This is a guest post from former contributor Amy Schuff of AmySchuff.com.
It’s that time of year, the time when the days get longer and the nights hotter. Children wake up and put their bathing suits on, just in case they get to run in the sprinkler that day. Windows are thrown open, the dog barks exceptionally loudly at the squirrels, and the garden is haphazardly kept from wilting in the sun. It’s Summertime. My favorite time of the year, hands down, no exception (although Christmas runs a close second!).
It’s also the time when children are let out of school. Everywhere I turn there are end-of-the-school-year parties and saying goodbye to friends for the summer. There are teacher gifts and end-of-the-year report cards. The days after the last day of school can be spent doing whatever the heart desires: watching tv, playing outside, visiting family, having pie for breakfast.
But what about the kids who wake up on their friends’ “last day of school” and for them, nothing is different? There are no parties to attend, no gifts to give teachers (I wish!). We don’t have a “last day of school,” so there’s really nothing to celebrate. It’s just a normal day in the life of an eclectic, beyond school/unschooling family.

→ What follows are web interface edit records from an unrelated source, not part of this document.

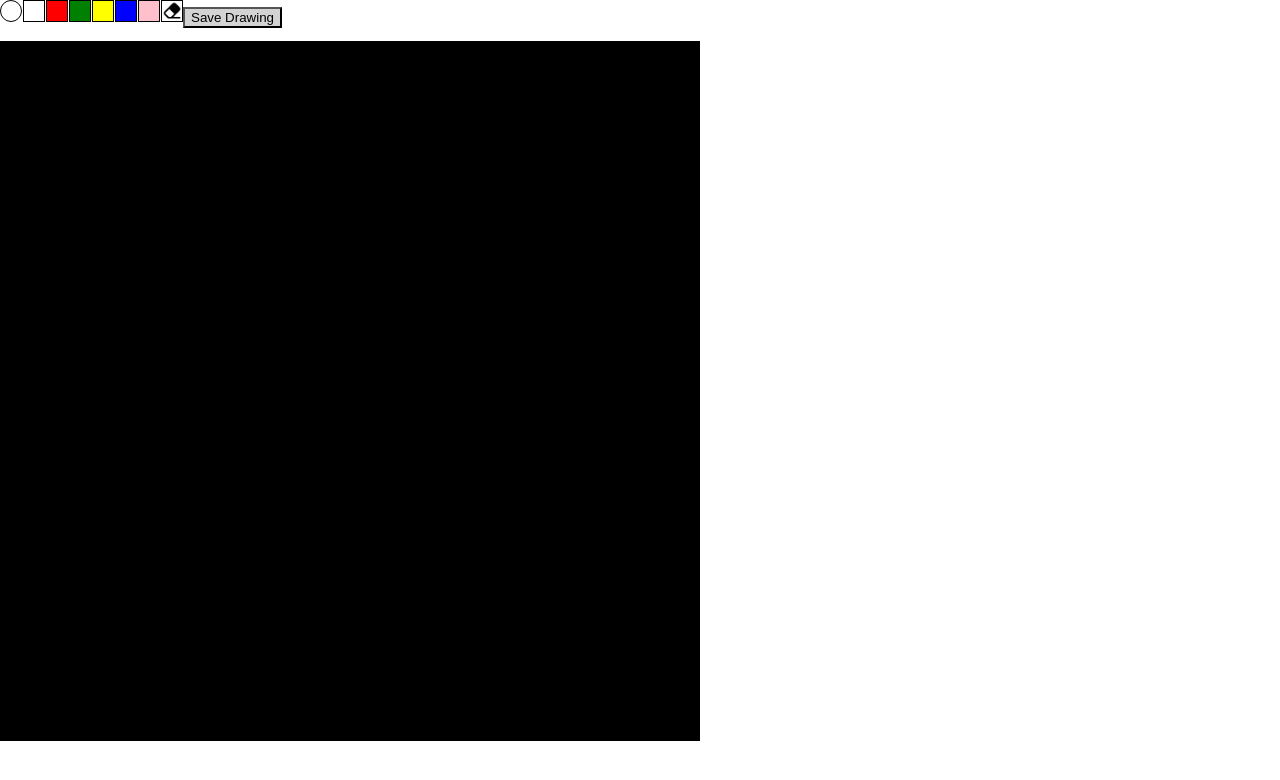
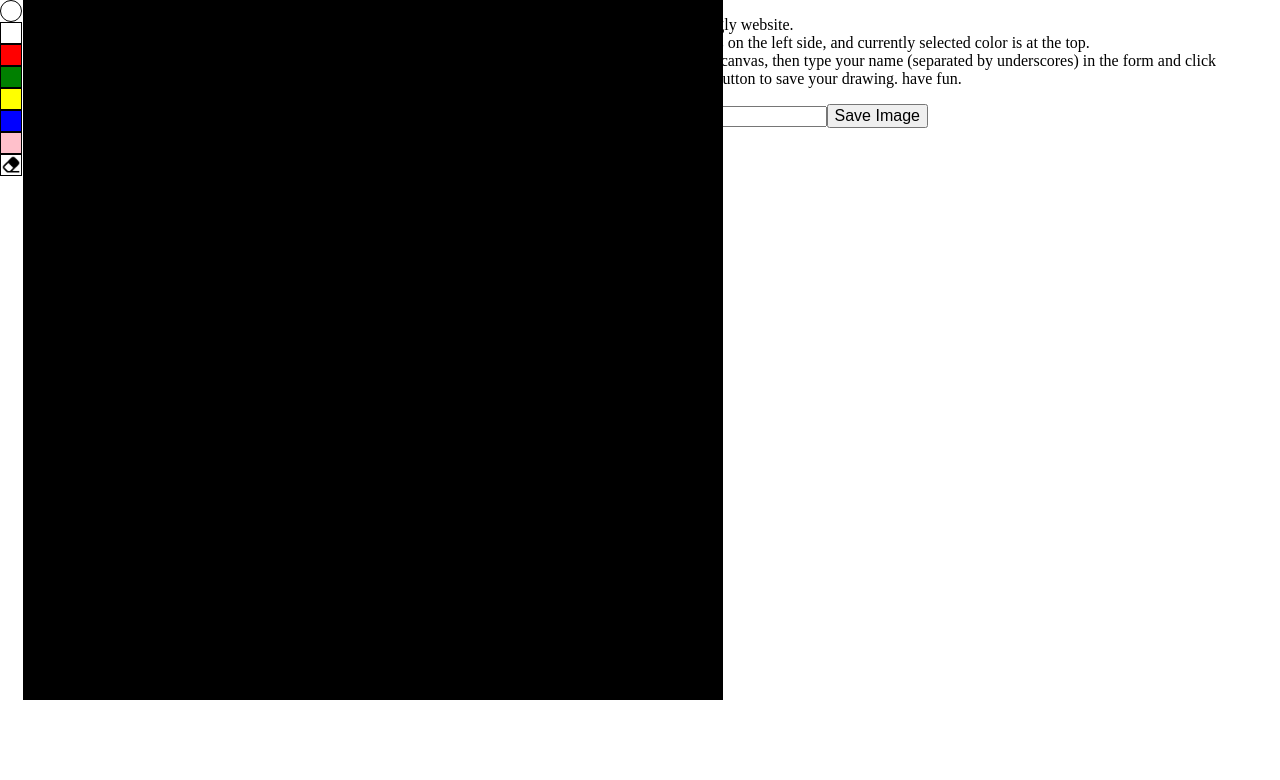
Before and after one commit to jrw192/jspaint, a React (Create React App) app: page / in a window 1280 px wide. Shown: the top 780 px of the page. Built offline with nearby package versions, Linux system fonts and the light colour scheme.

Commit message:
save to disk with custom filename

```diff
--- a/package.json
+++ b/package.json
@@ -2,10 +2,12 @@
   "name": "jspaint",
   "version": "0.1.0",
   "private": true,
+  "homepage": "https://jrw192.github.io/jspaint/",
   "dependencies": {
     "body-parser": "^1.18.3",
     "dotenv": "^6.2.0",
     "express": "^4.16.4",
+    "gh-pages": "^2.0.1",
     "pusher": "^2.2.0",
     "pusher-js": "^4.3.1",
     "react": "^16.7.0",
@@ -16,6 +18,8 @@
     "uuid": "^3.3.2"
   },
   "scripts": {
+    "predeploy": "npm run build",
+    "deploy": "gh-pages -d build",
     "start": "react-scripts start",
     "build": "react-scripts build",
     "test": "react-scripts test",
--- /dev/null
+++ b/src/App.css
@@ -0,0 +1,25 @@
+body {
+	font-family: "Times New Roman";
+}
+
+.palette {
+	display: inline-block;
+	float: left;
+}
+
+.submit_button {
+	font-size: 1em;
+}
+
+.canvas {
+	display: inline-block;
+}
+
+.label {
+	font-size: 1em;
+}
+
+.right {
+	float: right;
+	margin-right: 5%;
+}
--- a/src/App.js
+++ b/src/App.js
@@ -2,17 +2,16 @@ import React, { Component } from 'react';
 import styled from 'styled-components';
 import { Helmet } from 'react-helmet'
 import EraserIcon from './static/eraser_icon.png'
+import './App.css'
 
 const Div = styled.div`
 	height: 20px;
 	width: 20px;
 
-	display: inline-block;
 	border: 1px solid black;
 	margin-right: 1px;
  }
 `;
-
 
 export default class App extends React.Component {
 	constructor(props) {
@@ -21,11 +20,13 @@ export default class App extends React.Component {
 		this.onMouseMove = this.onMouseMove.bind(this);
 		this.endPaintEvent = this.endPaintEvent.bind(this);
 		this.onColorClick = this.onColorClick.bind(this);
+		this.handleChange = this.handleChange.bind(this)
 		this.saveImage = this.saveImage.bind(this);
 		this.eraserFunc = this.eraserFunc.bind(this);
 		this.state = {
 			myStrokeStyle: 'white',
 			lineWidth: 5,
+			userName: '',
 		}
 	};
 
@@ -94,13 +95,15 @@ export default class App extends React.Component {
 
 	}
 
-
+	handleChange(event) {
+	    this.setState({userName: event.target.value});
+	  }
 
 	saveImage() {
 		const dataURL = this.canvas.toDataURL();
 		var link = document.createElement("a");
 		link.setAttribute("href", dataURL);
-		link.setAttribute("download", 'pic.png');
+		link.setAttribute("download", this.state.userName + '.png');
 		link.click();
 	}
 
@@ -124,11 +127,11 @@ export default class App extends React.Component {
 		};
 
 		return (
-			<div>
+			<div className="body">
 				<Helmet>
 					<title>Paint 4 Me</title>
 				</Helmet>
-				<div>
+				<div className="palette">
 					<Div style={stylesObj}></Div>
 					<Div style={{backgroundColor: 'white'}} onClick={this.onColorClick}></Div>
 					<Div style={{backgroundColor: 'red'}} onClick={this.onColorClick}></Div>
@@ -138,20 +141,40 @@ export default class App extends React.Component {
 					<Div style={{backgroundColor: 'pink'}} onClick={this.onColorClick}></Div>
 					<img src={EraserIcon} style={{height: '20px', width: '20px', border: '1px solid black'}}
 						onClick={this.eraserFunc}></img>
-					<button id="myButton" download="YourFileName.jpg" style={{backgroundColor: 'lightgrey', marginBottom: '1%'}} onClick={this.saveImage}>Save Drawing</button>
 				</div>
 				<div>
-
-				</div>
-				<canvas
+					<canvas className="canvas"
 					// We use the ref attribute to get direct access to the canvas element.
 						ref={(ref) => (this.canvas = ref)}
+						style={{position: 'absolute', display: 'inline-block'}}
 						onMouseDown={this.onMouseDown}
 						onMouseLeave={this.endPaintEvent}
 						onMouseUp={this.endPaintEvent}
 						onMouseMove={this.onMouseMove}
 					/>
 				</div>
+				<div>
+				</div>
+				<div className="right">
+					<div className="text">
+						<p>
+							hi. this is a very ugly website. <br/>
+							pen color palette is on the left side, and currently selected color is at the top. <br/>
+							draw on the black canvas, then type your name (separated by underscores) in the form and click <br/>
+							the "save image" button to save your drawing. have fun.
+						</p>
+					</div>
+					<div className="form">
+						<form onSubmit={this.handleSubmit}>
+							<label className="label">
+								name:
+								<input type="text" value={this.state.userName} onChange={this.handleChange} />
+							</label>
+							<input className="submit_button" type="submit" value="Save Image" onClick={this.saveImage}/>
+						</form>
+					</div>
+				</div>
+			</div>
 		);
 	}
 }
```
Also changed, not shown: 1 other file (tests, documents, lock files or other folders). Lines whose indentation alone changed are shown as unchanged.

So what do we do? We wake up, eat pie for breakfast, put on our bathing suits, and try to nurse the garden back to health. We get our groceries, visit Grandma, write some books on “How to be a spy kid,” and do it all over again the next day.
There’s nothing to end because each day is a brand new beginning. A new day to explore, learn new things, swim all day, and write in our journals late into the night. It’s a day to learn how to make change for the nice lady who bought all the toys at our garage sale. It’s a nice day to look up why the Tower of Pisa leans. It’s a nice day to learn how to pump the gas. And it’s a nice day to do life, just like the other 364 nice days.